## [Your objective]
Check every line of the entries below for the word "const". Then give the number of lines that have it, with nothing added.

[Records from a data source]
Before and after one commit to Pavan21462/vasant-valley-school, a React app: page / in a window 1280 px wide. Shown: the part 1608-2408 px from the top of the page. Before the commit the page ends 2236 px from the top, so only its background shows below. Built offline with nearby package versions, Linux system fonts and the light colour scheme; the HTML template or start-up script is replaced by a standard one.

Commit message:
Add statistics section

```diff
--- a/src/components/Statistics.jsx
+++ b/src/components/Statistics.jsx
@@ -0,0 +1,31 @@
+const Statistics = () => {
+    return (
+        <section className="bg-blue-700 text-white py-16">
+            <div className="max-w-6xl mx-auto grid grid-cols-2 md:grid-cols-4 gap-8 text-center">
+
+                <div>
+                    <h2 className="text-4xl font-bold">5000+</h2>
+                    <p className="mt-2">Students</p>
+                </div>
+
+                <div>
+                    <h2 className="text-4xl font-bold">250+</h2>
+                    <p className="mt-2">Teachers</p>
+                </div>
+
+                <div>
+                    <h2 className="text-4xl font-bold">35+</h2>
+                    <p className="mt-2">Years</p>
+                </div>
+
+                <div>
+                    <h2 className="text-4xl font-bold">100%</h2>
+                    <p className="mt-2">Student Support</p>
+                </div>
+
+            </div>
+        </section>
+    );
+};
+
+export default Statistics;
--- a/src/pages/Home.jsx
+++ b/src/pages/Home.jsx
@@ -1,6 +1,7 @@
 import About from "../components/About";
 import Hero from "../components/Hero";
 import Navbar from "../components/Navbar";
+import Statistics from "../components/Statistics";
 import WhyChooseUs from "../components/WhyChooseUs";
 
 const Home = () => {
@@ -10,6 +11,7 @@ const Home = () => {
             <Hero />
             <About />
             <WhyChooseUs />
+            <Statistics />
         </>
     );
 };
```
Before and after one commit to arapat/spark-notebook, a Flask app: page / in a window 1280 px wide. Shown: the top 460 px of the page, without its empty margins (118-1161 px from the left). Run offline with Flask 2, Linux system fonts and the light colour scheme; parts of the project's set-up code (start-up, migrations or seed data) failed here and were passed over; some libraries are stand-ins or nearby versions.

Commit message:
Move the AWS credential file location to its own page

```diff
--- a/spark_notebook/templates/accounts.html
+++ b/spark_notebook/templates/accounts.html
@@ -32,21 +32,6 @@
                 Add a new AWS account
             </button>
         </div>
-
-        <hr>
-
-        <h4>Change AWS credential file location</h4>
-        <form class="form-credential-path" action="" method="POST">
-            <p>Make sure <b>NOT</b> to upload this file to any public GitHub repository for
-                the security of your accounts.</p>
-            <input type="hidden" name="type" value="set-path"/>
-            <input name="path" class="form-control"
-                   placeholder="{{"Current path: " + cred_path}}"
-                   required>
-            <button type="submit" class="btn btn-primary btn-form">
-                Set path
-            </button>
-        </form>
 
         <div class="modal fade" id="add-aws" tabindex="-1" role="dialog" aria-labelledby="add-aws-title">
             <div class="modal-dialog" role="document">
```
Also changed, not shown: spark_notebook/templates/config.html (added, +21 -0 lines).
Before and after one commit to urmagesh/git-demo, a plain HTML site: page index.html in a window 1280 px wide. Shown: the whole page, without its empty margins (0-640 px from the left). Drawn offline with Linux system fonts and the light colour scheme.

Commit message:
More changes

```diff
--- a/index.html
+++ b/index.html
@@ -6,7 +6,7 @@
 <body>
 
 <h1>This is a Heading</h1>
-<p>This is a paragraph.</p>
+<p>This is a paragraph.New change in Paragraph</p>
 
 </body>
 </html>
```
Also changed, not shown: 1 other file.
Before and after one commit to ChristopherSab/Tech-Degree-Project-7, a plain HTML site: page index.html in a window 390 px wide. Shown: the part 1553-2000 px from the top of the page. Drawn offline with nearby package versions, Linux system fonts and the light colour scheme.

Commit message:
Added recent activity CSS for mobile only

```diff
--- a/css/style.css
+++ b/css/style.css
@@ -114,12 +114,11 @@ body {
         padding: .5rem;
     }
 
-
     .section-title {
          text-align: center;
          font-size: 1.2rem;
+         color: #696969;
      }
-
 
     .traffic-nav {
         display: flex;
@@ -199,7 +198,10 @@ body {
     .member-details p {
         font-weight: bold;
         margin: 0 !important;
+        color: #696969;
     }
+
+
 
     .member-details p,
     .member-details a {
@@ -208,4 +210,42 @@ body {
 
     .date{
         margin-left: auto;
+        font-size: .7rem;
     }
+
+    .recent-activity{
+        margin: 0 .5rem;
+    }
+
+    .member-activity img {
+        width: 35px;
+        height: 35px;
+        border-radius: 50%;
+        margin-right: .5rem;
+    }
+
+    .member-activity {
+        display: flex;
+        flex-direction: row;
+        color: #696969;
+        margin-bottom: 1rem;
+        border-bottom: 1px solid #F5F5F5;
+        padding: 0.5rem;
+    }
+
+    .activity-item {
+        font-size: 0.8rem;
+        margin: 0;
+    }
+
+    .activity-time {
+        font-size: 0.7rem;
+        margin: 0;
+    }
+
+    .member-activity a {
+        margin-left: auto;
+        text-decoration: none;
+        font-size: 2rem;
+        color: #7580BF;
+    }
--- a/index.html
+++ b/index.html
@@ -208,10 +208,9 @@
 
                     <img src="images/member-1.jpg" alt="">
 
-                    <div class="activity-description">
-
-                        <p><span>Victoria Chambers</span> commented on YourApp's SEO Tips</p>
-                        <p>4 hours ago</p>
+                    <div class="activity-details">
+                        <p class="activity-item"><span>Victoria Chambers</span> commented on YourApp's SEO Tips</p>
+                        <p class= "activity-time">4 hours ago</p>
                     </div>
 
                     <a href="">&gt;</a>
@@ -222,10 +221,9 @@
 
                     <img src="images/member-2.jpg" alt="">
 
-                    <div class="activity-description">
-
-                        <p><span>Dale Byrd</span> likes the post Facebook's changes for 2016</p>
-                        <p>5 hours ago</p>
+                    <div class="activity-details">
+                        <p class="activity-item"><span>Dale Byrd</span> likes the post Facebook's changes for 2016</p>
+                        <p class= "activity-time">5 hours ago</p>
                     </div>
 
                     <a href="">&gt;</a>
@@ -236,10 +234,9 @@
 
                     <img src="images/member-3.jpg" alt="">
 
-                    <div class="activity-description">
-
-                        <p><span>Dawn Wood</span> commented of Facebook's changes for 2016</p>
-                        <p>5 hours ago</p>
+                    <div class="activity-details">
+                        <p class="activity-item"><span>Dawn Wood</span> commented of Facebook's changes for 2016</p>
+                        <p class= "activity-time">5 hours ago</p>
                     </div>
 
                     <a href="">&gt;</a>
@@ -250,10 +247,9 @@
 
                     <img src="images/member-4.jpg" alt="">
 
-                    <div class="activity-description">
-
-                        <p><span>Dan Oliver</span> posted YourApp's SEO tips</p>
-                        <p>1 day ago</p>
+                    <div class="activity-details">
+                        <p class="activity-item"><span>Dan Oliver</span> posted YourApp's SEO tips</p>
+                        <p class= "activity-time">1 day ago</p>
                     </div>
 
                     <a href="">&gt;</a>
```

## [Response area]
3